Location: Pest Management ResearchTitle: Grasshopper responses to fire and postfire grazing in the northern Great Plains vary among species Author
Submitted to: Rangeland Ecology and Management
Publication Type: Peer Reviewed Journal
Publication Acceptance Date: 9/9/2015
Publication Date: 3/1/2016
Publication URL: http://handle.nal.usda.gov/10113/62127

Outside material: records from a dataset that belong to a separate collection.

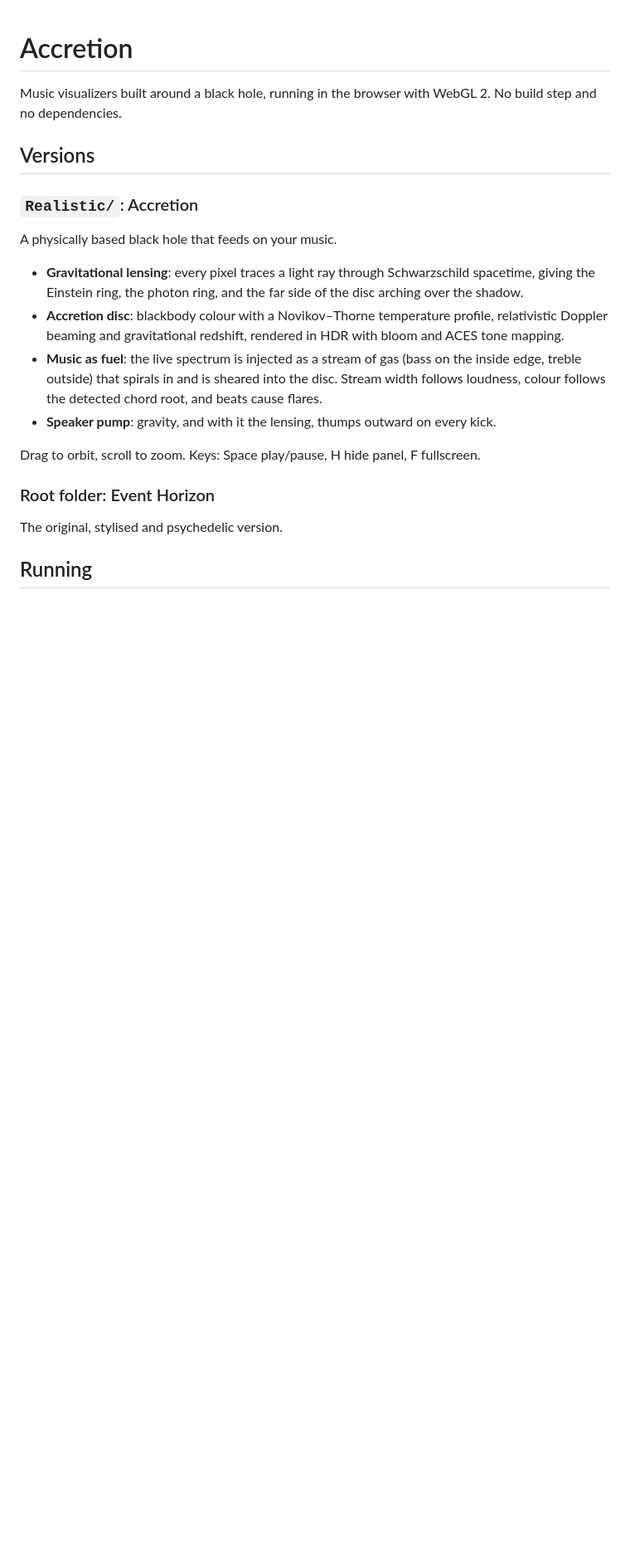
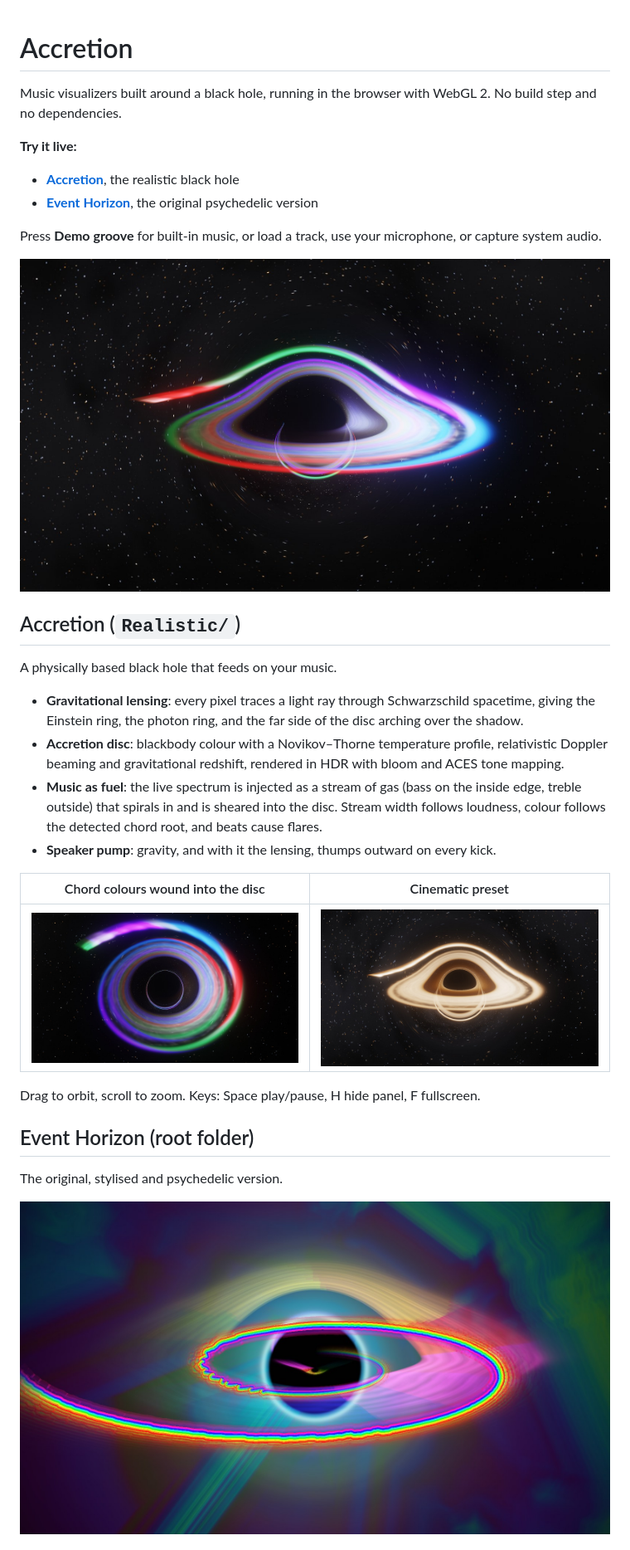
Before and after one commit to Pcriged/accretion, a Markdown page: README.md, the part around one of its changes. Shown at 83% size. Drawn GitHub-style; pictures changed too: docs/screenshots/accretion-cinematic.jpg (added), docs/screenshots/accretion-hero.jpg (added), docs/screenshots/accretion-top.jpg (added); blank space fills up the shorter version.

Commit message:
Add screenshots, live links and GitHub Pages setup
Screenshots of both visualizers in docs/screenshots, a README that links
to the GitHub Pages builds, and .nojekyll so Pages serves files as-is.

Co-Authored-By: Claude Opus 5.5 <noreply@anthropic.com>

```diff
--- a/README.md
+++ b/README.md
@@ -2,9 +2,15 @@
 
 Music visualizers built around a black hole, running in the browser with WebGL 2. No build step and no dependencies.
 
-## Versions
+**Try it live:**
+- **[Accretion](https://pcriged.github.io/accretion/Realistic/)**, the realistic black hole
+- **[Event Horizon](https://pcriged.github.io/accretion/)**, the original psychedelic version
 
-### `Realistic/`: Accretion
+Press **Demo groove** for built-in music, or load a track, use your microphone, or capture system audio.
+
+![Accretion: a black hole whose disc is fed by a chord-coloured stream of music](docs/screenshots/accretion-hero.jpg)
+
+## Accretion (`Realistic/`)
 
 A physically based black hole that feeds on your music.
 
@@ -13,11 +19,15 @@ A physically based black hole that feeds on your music.
 - **Music as fuel**: the live spectrum is injected as a stream of gas (bass on the inside edge, treble outside) that spirals in and is sheared into the disc. Stream width follows loudness, colour follows the detected chord root, and beats cause flares.
 - **Speaker pump**: gravity, and with it the lensing, thumps outward on every kick.
 
+| Chord colours wound into the disc | Cinematic preset |
+| --- | --- |
+| ![Top-down view of the disc banded with chord colours](docs/screenshots/accretion-top.jpg) | ![Warm, film-style black hole with lensed disc](docs/screenshots/accretion-cinematic.jpg) |
+
 Drag to orbit, scroll to zoom. Keys: Space play/pause, H hide panel, F fullscreen.
 
-### Root folder: Event Horizon
+## Event Horizon (root folder)
 
 The original, stylised and psychedelic version.
 
-## Running
+![Event Horizon: a psychedelic black hole with a rainbow audio stream](docs/screenshots/event-horizon.jpg)
 
```
Also changed, not shown: other parts of README.md (+4 -2 lines), 1 other file.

Citation: Branson, D.H., Vermeire, L.T. 2016. Grasshopper responses to fire and postfire grazing in the northern Great Plains vary among species. Rangeland Ecology and Management. 169(2):144-149. doi:10.1016/j.rama.2015.10.005. Interpretive Summary: Large grasshopper outbreaks typically lead to large scale chemical control efforts, but habitat management approaches to address grasshopper problems have received much less attention. As grasshoppers are highly responsive to factors such as altered habitat structure and food availability, rangeland management practices may affect grasshopper populations by impacting development, survival and reproduction. We examined the responses of grasshoppers to late summer fire and post-fire grazing intensity to aid in post-fire grasshopper management decisions. Fire reduced grasshopper densities by 36 to 53%, while post-fire grazing intensity had smaller effects. Late summer fire appears to be a useful management tool to reduce grasshopper populations in the northern Great Plains. Knowledge of grasshopper species composition, fire fuel levels, and the timing of fire are required to allow managers to accurately predict fire impacts. The results show that large reductions in grasshopper populations can be sustained for at least 2 years post-fire through a combination of adult and egg mortality, indicating that late summer fire can be a useful management tool that provides extended grasshopper control. To allow more accurate management recommendations, additional research is needed examining effects of the seasonal timing of fire on grasshopper populations in the northern Great Plains.
Technical Abstract: Rangeland management practices such as burning and grazing management may affect grasshopper populations by impacting development, survival and reproduction. Experiments are lacking in the northern Great Plains examining the effects of fire and grazing intensity on grasshoppers. As part of a larger study examining vegetation responses to late summer fire and post-fire grazing utilization in semiarid mixed prairie in eastern Montana, we examined the responses of grasshoppers to late summer fire and post-fire grazing intensity to aid in grasshopper management decisions. The experiment was repeated using adjacent blocks, with blocks receiving fire treatment in either 2003 or 2004 and grazing in the following year. Treatments were no fire and no grazing, and summer fire followed by grazing at 0, 17 or 50% forage utilization on a biomass basis. Grasshopper sampling was conducted before fire and for 2 years post-fire. Fire reduced grasshopper density 36 to 53% across experiments, periods and postfire grazing treatments. The two most abundant grasshopper species, Ageneotettix deorum (Scudder) and Opeia obscura (Thomas), were reduced 80 and 84% the first year after fire in Experiment 1, but only O. obscura was affected by fire in Experiment 2. The effects of fire were dependent on fire intensity and continuity, the timing of fire, and grasshopper species composition. Grasshopper populations were more strongly affect by fire than by post-fire grazing. Fire intensity will determine whether late summer fire would control populations of shallow egg laying species, while fire timing will determine the level of control for species laying deeper egg pods. As large reductions in grasshopper populations can be sustained for 2 years post-fire, late summer fire can be a useful grasshopper management tool.